Call for fine-tuning of project
The Kwun Tong renewal project needs fine-tuning to become a sustainable development, an expert says, and should avoid privatised open space and the building of upmarket shopping malls that do not cater to the needs of low-income or elderly residents.
Existing developments surrounding the site, notably the five Millennium City commercial towers, had not taken account of the community's needs, said Thomas Chan Man-hung, head of the China Business Centre at Polytechnic University.
Dr Chan, who has conducted research on urban planning on the mainland, completed a government-funded study on sustainable development models covering Kwun Tong and Wong Tai Sin in October.

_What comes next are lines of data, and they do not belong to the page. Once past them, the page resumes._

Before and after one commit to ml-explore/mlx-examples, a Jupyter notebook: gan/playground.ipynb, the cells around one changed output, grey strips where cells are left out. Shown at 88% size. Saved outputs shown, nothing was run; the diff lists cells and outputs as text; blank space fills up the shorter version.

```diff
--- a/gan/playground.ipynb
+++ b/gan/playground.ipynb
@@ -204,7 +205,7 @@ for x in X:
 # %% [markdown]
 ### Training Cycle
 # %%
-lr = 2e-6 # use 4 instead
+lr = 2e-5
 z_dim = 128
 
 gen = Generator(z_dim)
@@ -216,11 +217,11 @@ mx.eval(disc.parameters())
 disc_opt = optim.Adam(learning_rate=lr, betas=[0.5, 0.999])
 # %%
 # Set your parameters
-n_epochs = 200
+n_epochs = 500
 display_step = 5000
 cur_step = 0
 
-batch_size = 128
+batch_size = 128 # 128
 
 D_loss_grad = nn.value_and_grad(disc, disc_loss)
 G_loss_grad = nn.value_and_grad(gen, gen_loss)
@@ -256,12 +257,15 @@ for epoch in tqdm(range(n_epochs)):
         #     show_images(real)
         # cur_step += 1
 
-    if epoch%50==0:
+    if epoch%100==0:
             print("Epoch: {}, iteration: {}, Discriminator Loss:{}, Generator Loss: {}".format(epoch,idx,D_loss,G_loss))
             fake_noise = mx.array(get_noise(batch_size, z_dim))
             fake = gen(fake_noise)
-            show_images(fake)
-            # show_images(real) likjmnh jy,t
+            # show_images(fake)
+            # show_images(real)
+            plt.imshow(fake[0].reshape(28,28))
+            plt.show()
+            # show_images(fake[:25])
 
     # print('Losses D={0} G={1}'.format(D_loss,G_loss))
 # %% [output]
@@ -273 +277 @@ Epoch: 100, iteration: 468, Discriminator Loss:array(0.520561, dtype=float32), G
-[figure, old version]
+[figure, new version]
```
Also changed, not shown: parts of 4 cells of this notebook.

'These office towers and the big shopping mall are built for people living outside the area and young, middle-income residents. The old and the poor are excluded,' he said.
His research found that about 32 per cent of the households in Kwun Tong earn less than HK$10,000 a month, and a quarter of residents are older than 55.
The Urban Renewal Authority project must not repeat the mistake and make Yue Man Square, the core renewal site, too 'gentrified' for the community, he said.
Small shops, instead of another mall, should remain at street level to provide an affordable, diverse range of goods, he suggested, and a pedestrian zone should be created so that people had easy access to the shops.
On the 280-metre office tower planned by the authority, Dr Chan said the builder should avoid using too many glass walls, which were not energy efficient and were already banned in some parts of the mainland.
Vertical greening would help to save energy.
Beyond the redevelopment site, the industrial area in the south should be revitalised to diversify the district economy, he said. Some of the industrial flats have in recent years been converted into art galleries and studios, such as Osage Gallery.
The Urban Renewal Authority has received Town Planning Board approval for its development plan, but it has yet to supply more detail.